Schlegel, Earl Wilhelm Friedrich Von
geschichte literature august
SCHLEGEL, EARL WILHELM FRIEDRICH VON (1772– 1829), known chiefly as an historian of literature, was the brother of August Wilhelm von Schlegel. He was born at Hanover on the 10th March 1772. Having studied at Gottingen and Leipsic, he attracted some attention by a book on the Criechen und Romer (1797), which was praised by Heyne. This work was soon followed by his Geschichte der Poesie der Griechen und Romer. At Jena, where he lectured as a privat-docent at the university, he contributed to the Athenzeum, many striking critical articles, and a number of lyrical, poems which were afterwards included in a volume entitled Gedichte. Here also he wrote Lucinde, an unfinished romance, which was held by some of the best of his contemporaries to be of a deeply immoral tendency, and Alarcos, a tragedy, in which he attempted without much success to combine romantic and classical elements. In 1802 he went to Paris, where he edited Europa, lectured on philosophy, and carried on Oriental studies, some results of which he embodied in a well-known book, Ueber die Sprache und Weisheit der Indier. In 1803 he and his wife joined the Roman Church, and from this time he became more and more opposed to the principles of political and religious freedom. He went to Vienna in 1808, and in the following year was engaged as imperial court secretary at the headquarters of the archduke Charles. At a later period he was for some time councillor of legation in the Austrian embassy at the Frankfort diet, but in 1818 he returned to Vienna.

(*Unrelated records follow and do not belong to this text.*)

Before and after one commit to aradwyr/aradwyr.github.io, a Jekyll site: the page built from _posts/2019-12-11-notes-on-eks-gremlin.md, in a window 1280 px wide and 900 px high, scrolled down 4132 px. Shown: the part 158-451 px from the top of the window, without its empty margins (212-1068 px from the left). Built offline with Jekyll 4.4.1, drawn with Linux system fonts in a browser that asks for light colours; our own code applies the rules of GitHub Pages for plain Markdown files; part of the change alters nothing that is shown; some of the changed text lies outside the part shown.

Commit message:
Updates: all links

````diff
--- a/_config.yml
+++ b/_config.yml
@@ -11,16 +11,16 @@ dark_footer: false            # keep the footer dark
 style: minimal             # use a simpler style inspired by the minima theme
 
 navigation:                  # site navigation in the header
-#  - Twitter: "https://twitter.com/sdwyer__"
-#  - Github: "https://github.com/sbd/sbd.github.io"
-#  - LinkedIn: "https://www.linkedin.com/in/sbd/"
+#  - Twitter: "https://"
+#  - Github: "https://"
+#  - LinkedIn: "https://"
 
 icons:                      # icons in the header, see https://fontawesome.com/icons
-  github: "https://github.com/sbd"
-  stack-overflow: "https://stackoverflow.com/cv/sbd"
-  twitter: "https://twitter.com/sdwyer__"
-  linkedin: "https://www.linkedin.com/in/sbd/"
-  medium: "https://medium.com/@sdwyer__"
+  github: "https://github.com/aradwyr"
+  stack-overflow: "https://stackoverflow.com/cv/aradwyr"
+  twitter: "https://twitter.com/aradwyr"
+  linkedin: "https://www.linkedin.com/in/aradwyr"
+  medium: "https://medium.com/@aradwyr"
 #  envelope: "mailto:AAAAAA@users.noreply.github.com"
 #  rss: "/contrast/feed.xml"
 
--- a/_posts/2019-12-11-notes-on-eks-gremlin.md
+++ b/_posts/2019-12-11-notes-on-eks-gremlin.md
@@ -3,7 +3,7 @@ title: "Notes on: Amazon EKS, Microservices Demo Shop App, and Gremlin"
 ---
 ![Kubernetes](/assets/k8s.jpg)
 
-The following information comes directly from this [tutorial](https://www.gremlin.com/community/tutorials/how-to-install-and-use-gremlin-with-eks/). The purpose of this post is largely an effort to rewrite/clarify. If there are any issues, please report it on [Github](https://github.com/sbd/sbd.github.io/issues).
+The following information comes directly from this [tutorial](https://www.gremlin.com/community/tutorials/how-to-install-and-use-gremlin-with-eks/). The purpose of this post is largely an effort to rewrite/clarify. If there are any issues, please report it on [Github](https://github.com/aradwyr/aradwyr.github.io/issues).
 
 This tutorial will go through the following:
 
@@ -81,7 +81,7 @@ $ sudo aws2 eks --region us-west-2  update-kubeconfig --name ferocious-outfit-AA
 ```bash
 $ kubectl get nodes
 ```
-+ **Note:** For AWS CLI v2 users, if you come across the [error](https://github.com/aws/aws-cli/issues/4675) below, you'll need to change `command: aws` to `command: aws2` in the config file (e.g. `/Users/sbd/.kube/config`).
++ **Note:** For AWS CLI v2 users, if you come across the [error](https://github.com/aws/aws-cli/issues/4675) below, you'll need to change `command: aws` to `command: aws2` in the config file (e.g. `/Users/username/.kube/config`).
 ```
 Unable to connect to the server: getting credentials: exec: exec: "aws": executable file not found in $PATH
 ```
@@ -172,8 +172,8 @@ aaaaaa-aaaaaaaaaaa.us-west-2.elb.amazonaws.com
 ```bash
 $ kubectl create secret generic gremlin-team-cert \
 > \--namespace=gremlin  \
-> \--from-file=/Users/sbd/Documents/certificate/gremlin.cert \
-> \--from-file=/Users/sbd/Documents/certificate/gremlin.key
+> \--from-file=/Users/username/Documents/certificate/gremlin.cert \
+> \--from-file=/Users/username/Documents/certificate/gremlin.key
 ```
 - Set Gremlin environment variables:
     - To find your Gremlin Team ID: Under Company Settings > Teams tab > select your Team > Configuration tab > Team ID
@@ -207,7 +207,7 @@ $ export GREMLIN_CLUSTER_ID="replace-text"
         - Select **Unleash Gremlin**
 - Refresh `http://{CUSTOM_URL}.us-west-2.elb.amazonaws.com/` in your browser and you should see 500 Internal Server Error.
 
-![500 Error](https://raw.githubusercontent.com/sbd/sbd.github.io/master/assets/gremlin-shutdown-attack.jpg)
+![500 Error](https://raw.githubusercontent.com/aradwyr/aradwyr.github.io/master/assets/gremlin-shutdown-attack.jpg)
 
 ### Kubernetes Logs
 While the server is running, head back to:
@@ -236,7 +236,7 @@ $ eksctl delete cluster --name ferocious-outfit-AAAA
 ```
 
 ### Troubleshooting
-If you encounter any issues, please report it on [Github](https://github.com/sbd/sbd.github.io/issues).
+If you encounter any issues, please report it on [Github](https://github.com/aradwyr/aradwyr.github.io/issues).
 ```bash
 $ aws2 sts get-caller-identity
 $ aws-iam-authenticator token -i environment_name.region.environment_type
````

Meanwhile he had published two series of lectures, Ueber die neuere Geschichte (1811) and Geschichte der alien und neven Literatur (1815). After his return to Vienna from Frankfort he edited Concordia, and began the issue of his Slimmtliche Werke. He also delivered lectures, which were republished in his Philosophic des Lebens (1828) and in his Philosophie der Geschichte (1829). He died on the 11th January 1829 at Dresden, where he was delivering the course of lectures which appeared in 1830 under the title Philosophische Fortes-unyen, insbesondere ilber die Philosophie der Sprache und des Wortes. His own collection of his works included ten volumes, and to this number five volumes were added after his death. A permanent place in the history of German literature belongs to Friedrich Schlegel and his brother August Wilhelm as the critical leaders of the Romantic school, which derived from them most of its governing ideas as to the characteristics of the Middle Ages, and as to the methods of literary expression. In their writings, too, there is the fullest and most impressive statement of the mystical spiritual doctrines of the Romantic school. Of the two brothers, August Wilhelm did the highest permanent service to his countrymen by his translations from Shakespeare and Calderon. The best of Friedrich's works is his Geschichte der alters und neuen Literatur, in which was presented for the first time a systematic account of the development of European literature as a whole.
Friedrich Schlegers wife, Dorothea, a daughter of Moses Mendelssohn, was born at Berlin about the year 1770, and died at Frankfort in 1839. She was an eccentric but remarkably clever woman, and wrote or edited several works, issued by her husband, - the unfinished romance Plorentin (1801), the first volume of the Sansmluag romantischer Dichtungen des Mittelalters (2 vols., 1809), and Lother und Mailer (1805). By her first marriage she had a son, Philip Veit, who became one of the most eminent painters of his day in Germany.